WORK INSTRUCTIONS:
Some lines in the entries contain the word "주택연금". Copy all of them.

(Before-and-after change data)
☆ ☆ ☆ ☆ ☆

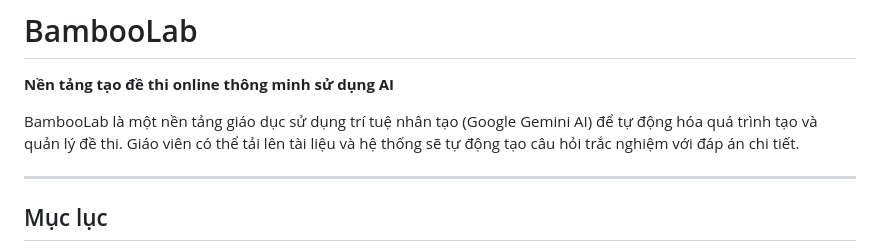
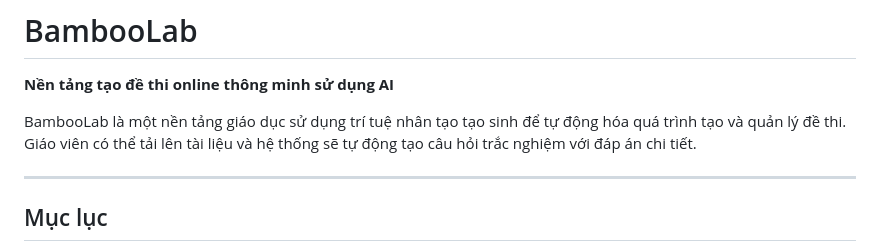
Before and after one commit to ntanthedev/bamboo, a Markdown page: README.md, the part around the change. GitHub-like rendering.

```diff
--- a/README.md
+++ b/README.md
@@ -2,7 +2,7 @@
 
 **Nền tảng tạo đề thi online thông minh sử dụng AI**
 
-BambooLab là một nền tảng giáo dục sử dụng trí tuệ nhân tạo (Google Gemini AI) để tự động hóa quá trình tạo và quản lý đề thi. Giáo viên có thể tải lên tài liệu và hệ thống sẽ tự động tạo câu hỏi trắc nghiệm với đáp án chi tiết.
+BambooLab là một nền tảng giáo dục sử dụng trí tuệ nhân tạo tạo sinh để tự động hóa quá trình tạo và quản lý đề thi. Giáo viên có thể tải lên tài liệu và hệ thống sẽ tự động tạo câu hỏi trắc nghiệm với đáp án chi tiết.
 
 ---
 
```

☆ ☆ ☆ ☆ ☆

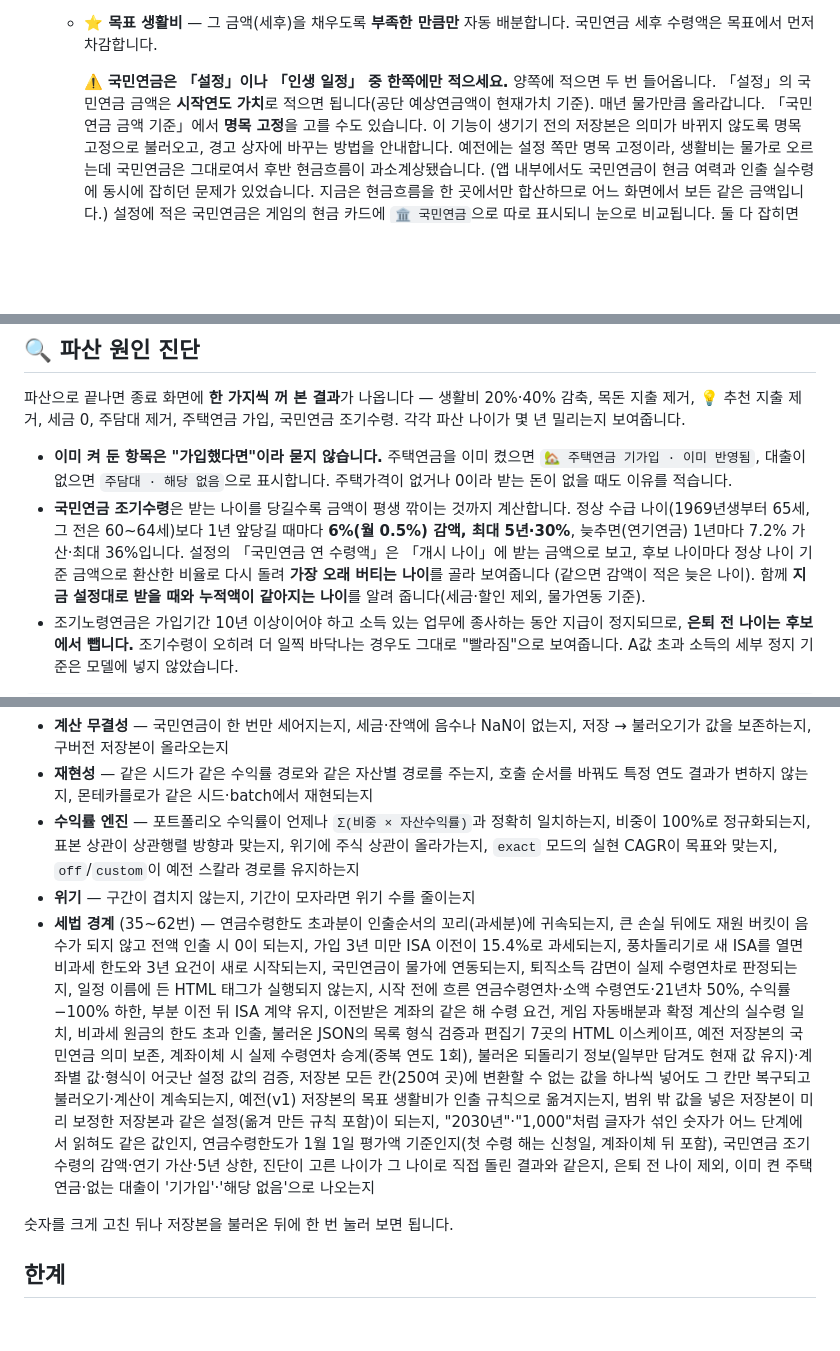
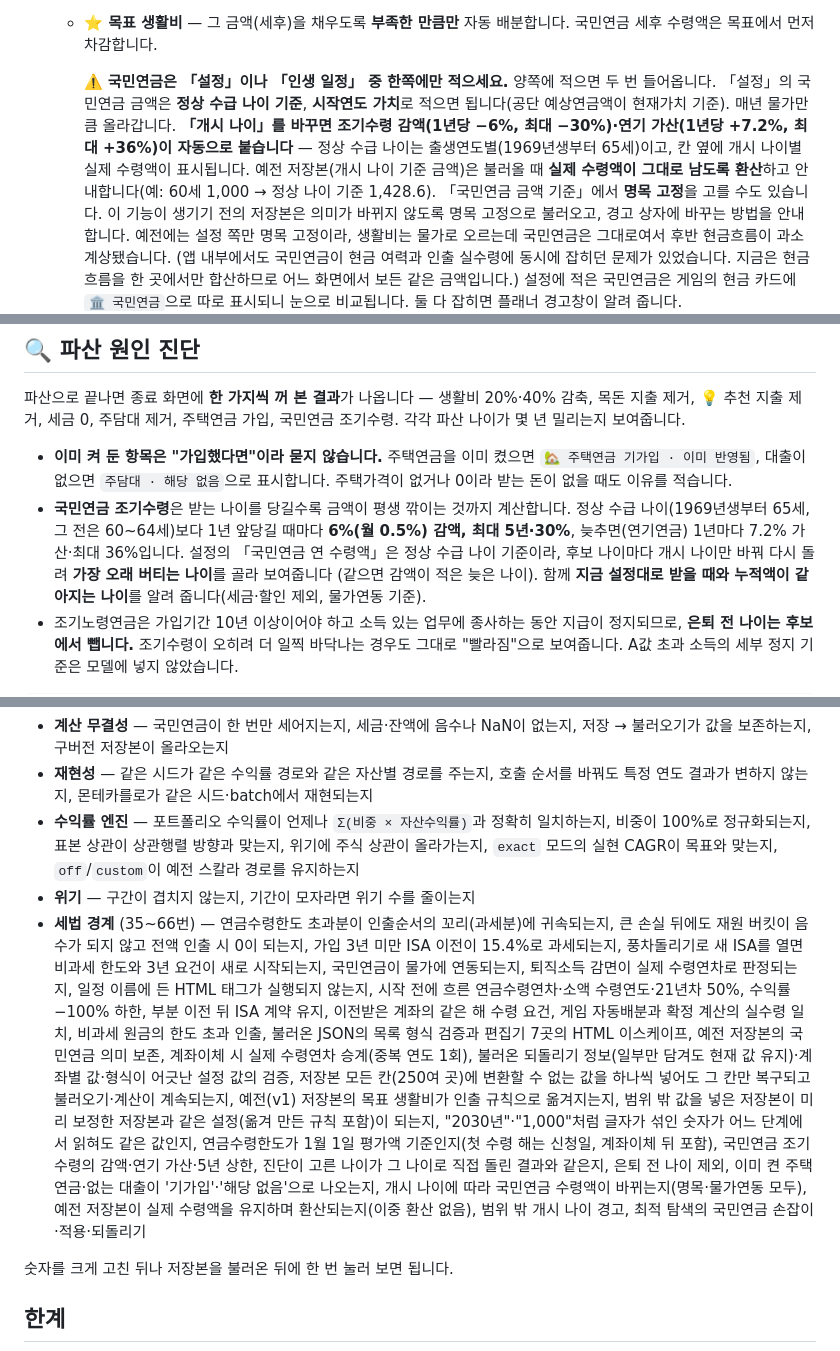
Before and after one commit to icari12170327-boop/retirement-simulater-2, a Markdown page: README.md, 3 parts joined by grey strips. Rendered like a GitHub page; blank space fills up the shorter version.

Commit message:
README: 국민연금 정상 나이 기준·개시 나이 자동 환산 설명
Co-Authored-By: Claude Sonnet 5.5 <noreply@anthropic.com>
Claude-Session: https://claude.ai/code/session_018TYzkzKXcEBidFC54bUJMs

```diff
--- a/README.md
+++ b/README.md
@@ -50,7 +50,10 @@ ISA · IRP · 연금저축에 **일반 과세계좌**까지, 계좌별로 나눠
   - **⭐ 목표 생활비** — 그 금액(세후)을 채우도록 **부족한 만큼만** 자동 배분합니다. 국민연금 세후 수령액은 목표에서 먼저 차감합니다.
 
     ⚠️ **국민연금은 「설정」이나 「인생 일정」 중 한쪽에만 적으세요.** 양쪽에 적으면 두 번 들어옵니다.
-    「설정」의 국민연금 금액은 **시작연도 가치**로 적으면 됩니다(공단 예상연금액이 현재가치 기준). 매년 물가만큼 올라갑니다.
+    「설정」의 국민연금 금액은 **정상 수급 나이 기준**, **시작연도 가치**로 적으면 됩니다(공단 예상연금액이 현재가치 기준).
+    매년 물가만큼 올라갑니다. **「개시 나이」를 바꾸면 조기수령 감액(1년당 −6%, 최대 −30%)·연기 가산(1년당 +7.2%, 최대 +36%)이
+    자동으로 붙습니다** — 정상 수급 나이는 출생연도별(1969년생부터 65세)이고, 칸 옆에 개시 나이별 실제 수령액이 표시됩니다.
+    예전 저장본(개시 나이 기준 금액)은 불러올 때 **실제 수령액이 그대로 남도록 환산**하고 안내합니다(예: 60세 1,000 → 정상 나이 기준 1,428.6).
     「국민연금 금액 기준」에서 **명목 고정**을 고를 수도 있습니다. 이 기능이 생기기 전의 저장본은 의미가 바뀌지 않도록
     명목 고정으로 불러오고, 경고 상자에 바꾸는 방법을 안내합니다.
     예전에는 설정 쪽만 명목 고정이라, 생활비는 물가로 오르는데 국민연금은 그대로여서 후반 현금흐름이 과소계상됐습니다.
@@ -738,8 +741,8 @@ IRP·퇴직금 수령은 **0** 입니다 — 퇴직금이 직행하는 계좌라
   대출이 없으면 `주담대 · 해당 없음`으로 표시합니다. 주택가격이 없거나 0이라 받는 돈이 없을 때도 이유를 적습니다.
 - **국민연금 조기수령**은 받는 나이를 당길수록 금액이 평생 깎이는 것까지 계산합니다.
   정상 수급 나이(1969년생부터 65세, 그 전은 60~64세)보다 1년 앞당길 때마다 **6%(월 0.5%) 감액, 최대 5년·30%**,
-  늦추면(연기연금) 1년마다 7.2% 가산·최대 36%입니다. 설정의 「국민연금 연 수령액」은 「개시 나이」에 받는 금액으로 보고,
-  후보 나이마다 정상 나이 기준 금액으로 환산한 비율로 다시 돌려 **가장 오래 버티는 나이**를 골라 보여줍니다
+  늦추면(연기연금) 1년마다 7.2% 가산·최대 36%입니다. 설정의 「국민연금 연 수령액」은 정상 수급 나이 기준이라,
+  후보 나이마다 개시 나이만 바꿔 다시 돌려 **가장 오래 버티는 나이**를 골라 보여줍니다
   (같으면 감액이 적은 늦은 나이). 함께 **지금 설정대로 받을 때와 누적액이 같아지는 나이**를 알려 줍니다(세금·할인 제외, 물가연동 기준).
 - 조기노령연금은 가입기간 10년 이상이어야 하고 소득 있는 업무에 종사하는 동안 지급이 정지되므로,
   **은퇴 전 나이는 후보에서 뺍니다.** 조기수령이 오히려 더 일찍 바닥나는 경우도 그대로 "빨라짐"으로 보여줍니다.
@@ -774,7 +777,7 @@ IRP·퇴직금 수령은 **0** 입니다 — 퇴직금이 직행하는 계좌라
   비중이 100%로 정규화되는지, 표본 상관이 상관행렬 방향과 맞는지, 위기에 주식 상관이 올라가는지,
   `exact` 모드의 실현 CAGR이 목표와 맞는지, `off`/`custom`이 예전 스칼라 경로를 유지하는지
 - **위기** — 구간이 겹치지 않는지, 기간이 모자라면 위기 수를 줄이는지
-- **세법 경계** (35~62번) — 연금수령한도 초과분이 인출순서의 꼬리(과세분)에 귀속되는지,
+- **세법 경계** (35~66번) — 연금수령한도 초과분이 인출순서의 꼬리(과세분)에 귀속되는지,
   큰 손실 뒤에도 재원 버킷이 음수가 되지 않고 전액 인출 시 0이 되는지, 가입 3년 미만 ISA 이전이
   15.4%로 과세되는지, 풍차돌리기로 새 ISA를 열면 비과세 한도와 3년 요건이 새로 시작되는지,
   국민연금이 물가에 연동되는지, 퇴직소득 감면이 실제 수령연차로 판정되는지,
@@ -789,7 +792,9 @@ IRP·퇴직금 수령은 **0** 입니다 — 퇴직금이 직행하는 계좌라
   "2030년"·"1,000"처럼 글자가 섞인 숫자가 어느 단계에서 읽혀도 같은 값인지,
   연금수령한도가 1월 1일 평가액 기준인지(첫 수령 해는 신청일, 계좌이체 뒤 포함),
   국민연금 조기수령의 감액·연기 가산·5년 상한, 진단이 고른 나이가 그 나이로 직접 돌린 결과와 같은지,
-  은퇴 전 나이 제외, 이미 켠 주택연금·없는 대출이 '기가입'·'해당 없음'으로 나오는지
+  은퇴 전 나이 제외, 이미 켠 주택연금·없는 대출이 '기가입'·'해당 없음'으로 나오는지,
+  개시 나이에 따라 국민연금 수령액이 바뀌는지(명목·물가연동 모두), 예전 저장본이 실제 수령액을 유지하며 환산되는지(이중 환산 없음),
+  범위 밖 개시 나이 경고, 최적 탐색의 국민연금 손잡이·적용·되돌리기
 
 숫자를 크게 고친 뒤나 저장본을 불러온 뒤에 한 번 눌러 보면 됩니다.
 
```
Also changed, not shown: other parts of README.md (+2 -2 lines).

☆ ☆ ☆ ☆ ☆

REPLY TO THE EXERCISE:
-  은퇴 전 나이 제외, 이미 켠 주택연금·없는 대출이 '기가입'·'해당 없음'으로 나오는지
+  은퇴 전 나이 제외, 이미 켠 주택연금·없는 대출이 '기가입'·'해당 없음'으로 나오는지,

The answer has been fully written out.